■ Entries supplied ■
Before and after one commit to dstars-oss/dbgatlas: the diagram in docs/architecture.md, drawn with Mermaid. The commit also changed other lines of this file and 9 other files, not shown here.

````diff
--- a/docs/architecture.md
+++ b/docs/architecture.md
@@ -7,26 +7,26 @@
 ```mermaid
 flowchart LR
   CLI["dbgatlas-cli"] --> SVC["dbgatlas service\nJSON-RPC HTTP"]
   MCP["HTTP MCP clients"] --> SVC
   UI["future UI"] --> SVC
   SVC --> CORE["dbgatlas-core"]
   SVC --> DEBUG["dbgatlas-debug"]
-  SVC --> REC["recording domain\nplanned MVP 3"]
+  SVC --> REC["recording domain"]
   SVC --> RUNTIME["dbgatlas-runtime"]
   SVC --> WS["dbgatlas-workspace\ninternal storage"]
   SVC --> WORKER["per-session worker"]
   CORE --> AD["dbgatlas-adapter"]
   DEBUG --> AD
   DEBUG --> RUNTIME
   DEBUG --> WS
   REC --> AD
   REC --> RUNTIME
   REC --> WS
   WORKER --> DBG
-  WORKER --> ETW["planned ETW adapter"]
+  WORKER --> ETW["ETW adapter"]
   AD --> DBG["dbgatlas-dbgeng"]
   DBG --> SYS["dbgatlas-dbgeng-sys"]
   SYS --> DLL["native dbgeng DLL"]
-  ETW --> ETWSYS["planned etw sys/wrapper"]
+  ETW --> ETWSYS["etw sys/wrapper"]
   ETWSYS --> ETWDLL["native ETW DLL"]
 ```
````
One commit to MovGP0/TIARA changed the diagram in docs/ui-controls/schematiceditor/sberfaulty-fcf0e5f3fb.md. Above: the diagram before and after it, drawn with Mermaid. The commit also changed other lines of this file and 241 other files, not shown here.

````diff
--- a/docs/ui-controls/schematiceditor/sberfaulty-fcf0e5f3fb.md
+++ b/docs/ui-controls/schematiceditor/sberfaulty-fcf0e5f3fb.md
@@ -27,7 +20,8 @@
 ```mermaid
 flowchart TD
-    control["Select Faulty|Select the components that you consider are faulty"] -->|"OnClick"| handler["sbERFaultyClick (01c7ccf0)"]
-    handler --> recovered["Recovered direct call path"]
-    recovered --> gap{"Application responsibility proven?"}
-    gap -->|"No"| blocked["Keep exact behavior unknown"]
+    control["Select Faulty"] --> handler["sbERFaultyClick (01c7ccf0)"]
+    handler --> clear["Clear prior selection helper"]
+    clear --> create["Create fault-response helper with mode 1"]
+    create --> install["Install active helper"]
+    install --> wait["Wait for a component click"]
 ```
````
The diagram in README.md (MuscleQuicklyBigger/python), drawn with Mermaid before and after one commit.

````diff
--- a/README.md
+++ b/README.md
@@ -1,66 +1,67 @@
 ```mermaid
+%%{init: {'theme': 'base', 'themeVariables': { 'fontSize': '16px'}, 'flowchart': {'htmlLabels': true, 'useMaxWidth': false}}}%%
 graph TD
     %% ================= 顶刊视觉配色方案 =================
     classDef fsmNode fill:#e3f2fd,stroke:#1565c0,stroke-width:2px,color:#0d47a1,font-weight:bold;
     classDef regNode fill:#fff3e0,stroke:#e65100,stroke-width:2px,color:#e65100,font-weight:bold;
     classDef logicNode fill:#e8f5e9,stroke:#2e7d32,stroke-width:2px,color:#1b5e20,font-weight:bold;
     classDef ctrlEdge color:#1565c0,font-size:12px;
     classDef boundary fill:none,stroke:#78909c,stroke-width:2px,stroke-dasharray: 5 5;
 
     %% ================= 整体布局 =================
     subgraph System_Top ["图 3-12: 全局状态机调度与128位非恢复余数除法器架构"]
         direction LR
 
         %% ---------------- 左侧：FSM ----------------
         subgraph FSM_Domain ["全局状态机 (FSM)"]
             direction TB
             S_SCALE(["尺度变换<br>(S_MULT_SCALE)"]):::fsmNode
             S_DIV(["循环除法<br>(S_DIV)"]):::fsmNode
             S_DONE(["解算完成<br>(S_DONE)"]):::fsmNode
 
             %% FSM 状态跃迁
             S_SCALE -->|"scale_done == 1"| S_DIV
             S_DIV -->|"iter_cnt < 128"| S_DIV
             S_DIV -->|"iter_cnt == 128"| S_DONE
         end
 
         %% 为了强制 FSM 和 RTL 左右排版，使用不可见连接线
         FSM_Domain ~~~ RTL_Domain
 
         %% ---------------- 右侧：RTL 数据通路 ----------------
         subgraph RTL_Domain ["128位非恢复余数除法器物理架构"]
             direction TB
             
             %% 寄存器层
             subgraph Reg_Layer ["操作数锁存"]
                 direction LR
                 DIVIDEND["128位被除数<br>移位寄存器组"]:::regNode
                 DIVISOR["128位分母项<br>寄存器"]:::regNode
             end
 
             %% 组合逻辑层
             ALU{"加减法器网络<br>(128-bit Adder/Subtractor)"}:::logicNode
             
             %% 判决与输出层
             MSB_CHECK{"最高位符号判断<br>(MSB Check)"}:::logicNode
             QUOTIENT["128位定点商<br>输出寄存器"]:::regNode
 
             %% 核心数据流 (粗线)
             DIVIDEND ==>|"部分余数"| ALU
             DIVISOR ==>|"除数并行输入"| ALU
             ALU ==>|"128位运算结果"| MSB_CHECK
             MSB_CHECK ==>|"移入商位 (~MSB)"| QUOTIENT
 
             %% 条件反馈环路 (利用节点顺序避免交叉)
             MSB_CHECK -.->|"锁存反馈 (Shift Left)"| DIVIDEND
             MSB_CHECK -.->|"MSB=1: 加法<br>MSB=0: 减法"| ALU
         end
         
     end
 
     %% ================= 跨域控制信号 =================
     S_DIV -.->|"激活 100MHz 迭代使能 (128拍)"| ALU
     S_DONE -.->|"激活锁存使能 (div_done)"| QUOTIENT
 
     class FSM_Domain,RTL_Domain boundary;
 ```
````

■ Work instructions ■
Type out the whole of the data again, exactly as shown.

■ Result of this exercise ■
Before and after one commit to dstars-oss/dbgatlas: the diagram in docs/architecture.md, drawn with Mermaid. The commit also changed other lines of this file and 9 other files, not shown here.

````diff
--- a/docs/architecture.md
+++ b/docs/architecture.md
@@ -7,26 +7,26 @@
 ```mermaid
 flowchart LR
   CLI["dbgatlas-cli"] --> SVC["dbgatlas service\nJSON-RPC HTTP"]
   MCP["HTTP MCP clients"] --> SVC
   UI["future UI"] --> SVC
   SVC --> CORE["dbgatlas-core"]
   SVC --> DEBUG["dbgatlas-debug"]
-  SVC --> REC["recording domain\nplanned MVP 3"]
+  SVC --> REC["recording domain"]
   SVC --> RUNTIME["dbgatlas-runtime"]
   SVC --> WS["dbgatlas-workspace\ninternal storage"]
   SVC --> WORKER["per-session worker"]
   CORE --> AD["dbgatlas-adapter"]
   DEBUG --> AD
   DEBUG --> RUNTIME
   DEBUG --> WS
   REC --> AD
   REC --> RUNTIME
   REC --> WS
   WORKER --> DBG
-  WORKER --> ETW["planned ETW adapter"]
+  WORKER --> ETW["ETW adapter"]
   AD --> DBG["dbgatlas-dbgeng"]
   DBG --> SYS["dbgatlas-dbgeng-sys"]
   SYS --> DLL["native dbgeng DLL"]
-  ETW --> ETWSYS["planned etw sys/wrapper"]
+  ETW --> ETWSYS["etw sys/wrapper"]
   ETWSYS --> ETWDLL["native ETW DLL"]
 ```
````
One commit to MovGP0/TIARA changed the diagram in docs/ui-controls/schematiceditor/sberfaulty-fcf0e5f3fb.md. Above: the diagram before and after it, drawn with Mermaid. The commit also changed other lines of this file and 241 other files, not shown here.

````diff
--- a/docs/ui-controls/schematiceditor/sberfaulty-fcf0e5f3fb.md
+++ b/docs/ui-controls/schematiceditor/sberfaulty-fcf0e5f3fb.md
@@ -27,7 +20,8 @@
 ```mermaid
 flowchart TD
-    control["Select Faulty|Select the components that you consider are faulty"] -->|"OnClick"| handler["sbERFaultyClick (01c7ccf0)"]
-    handler --> recovered["Recovered direct call path"]
-    recovered --> gap{"Application responsibility proven?"}
-    gap -->|"No"| blocked["Keep exact behavior unknown"]
+    control["Select Faulty"] --> handler["sbERFaultyClick (01c7ccf0)"]
+    handler --> clear["Clear prior selection helper"]
+    clear --> create["Create fault-response helper with mode 1"]
+    create --> install["Install active helper"]
+    install --> wait["Wait for a component click"]
 ```
````
The diagram in README.md (MuscleQuicklyBigger/python), drawn with Mermaid before and after one commit.

````diff
--- a/README.md
+++ b/README.md
@@ -1,66 +1,67 @@
 ```mermaid
+%%{init: {'theme': 'base', 'themeVariables': { 'fontSize': '16px'}, 'flowchart': {'htmlLabels': true, 'useMaxWidth': false}}}%%
 graph TD
     %% ================= 顶刊视觉配色方案 =================
     classDef fsmNode fill:#e3f2fd,stroke:#1565c0,stroke-width:2px,color:#0d47a1,font-weight:bold;
     classDef regNode fill:#fff3e0,stroke:#e65100,stroke-width:2px,color:#e65100,font-weight:bold;
     classDef logicNode fill:#e8f5e9,stroke:#2e7d32,stroke-width:2px,color:#1b5e20,font-weight:bold;
     classDef ctrlEdge color:#1565c0,font-size:12px;
     classDef boundary fill:none,stroke:#78909c,stroke-width:2px,stroke-dasharray: 5 5;
 
     %% ================= 整体布局 =================
     subgraph System_Top ["图 3-12: 全局状态机调度与128位非恢复余数除法器架构"]
         direction LR
 
         %% ---------------- 左侧：FSM ----------------
         subgraph FSM_Domain ["全局状态机 (FSM)"]
             direction TB
             S_SCALE(["尺度变换<br>(S_MULT_SCALE)"]):::fsmNode
             S_DIV(["循环除法<br>(S_DIV)"]):::fsmNode
             S_DONE(["解算完成<br>(S_DONE)"]):::fsmNode
 
             %% FSM 状态跃迁
             S_SCALE -->|"scale_done == 1"| S_DIV
             S_DIV -->|"iter_cnt < 128"| S_DIV
             S_DIV -->|"iter_cnt == 128"| S_DONE
         end
 
         %% 为了强制 FSM 和 RTL 左右排版，使用不可见连接线
         FSM_Domain ~~~ RTL_Domain
 
         %% ---------------- 右侧：RTL 数据通路 ----------------
         subgraph RTL_Domain ["128位非恢复余数除法器物理架构"]
             direction TB
             
             %% 寄存器层
             subgraph Reg_Layer ["操作数锁存"]
                 direction LR
                 DIVIDEND["128位被除数<br>移位寄存器组"]:::regNode
                 DIVISOR["128位分母项<br>寄存器"]:::regNode
             end
 
             %% 组合逻辑层
             ALU{"加减法器网络<br>(128-bit Adder/Subtractor)"}:::logicNode
             
             %% 判决与输出层
             MSB_CHECK{"最高位符号判断<br>(MSB Check)"}:::logicNode
             QUOTIENT["128位定点商<br>输出寄存器"]:::regNode
 
             %% 核心数据流 (粗线)
             DIVIDEND ==>|"部分余数"| ALU
             DIVISOR ==>|"除数并行输入"| ALU
             ALU ==>|"128位运算结果"| MSB_CHECK
             MSB_CHECK ==>|"移入商位 (~MSB)"| QUOTIENT
 
             %% 条件反馈环路 (利用节点顺序避免交叉)
             MSB_CHECK -.->|"锁存反馈 (Shift Left)"| DIVIDEND
             MSB_CHECK -.->|"MSB=1: 加法<br>MSB=0: 减法"| ALU
         end
         
     end
 
     %% ================= 跨域控制信号 =================
     S_DIV -.->|"激活 100MHz 迭代使能 (128拍)"| ALU
     S_DONE -.->|"激活锁存使能 (div_done)"| QUOTIENT
 
     class FSM_Domain,RTL_Domain boundary;
 ```
````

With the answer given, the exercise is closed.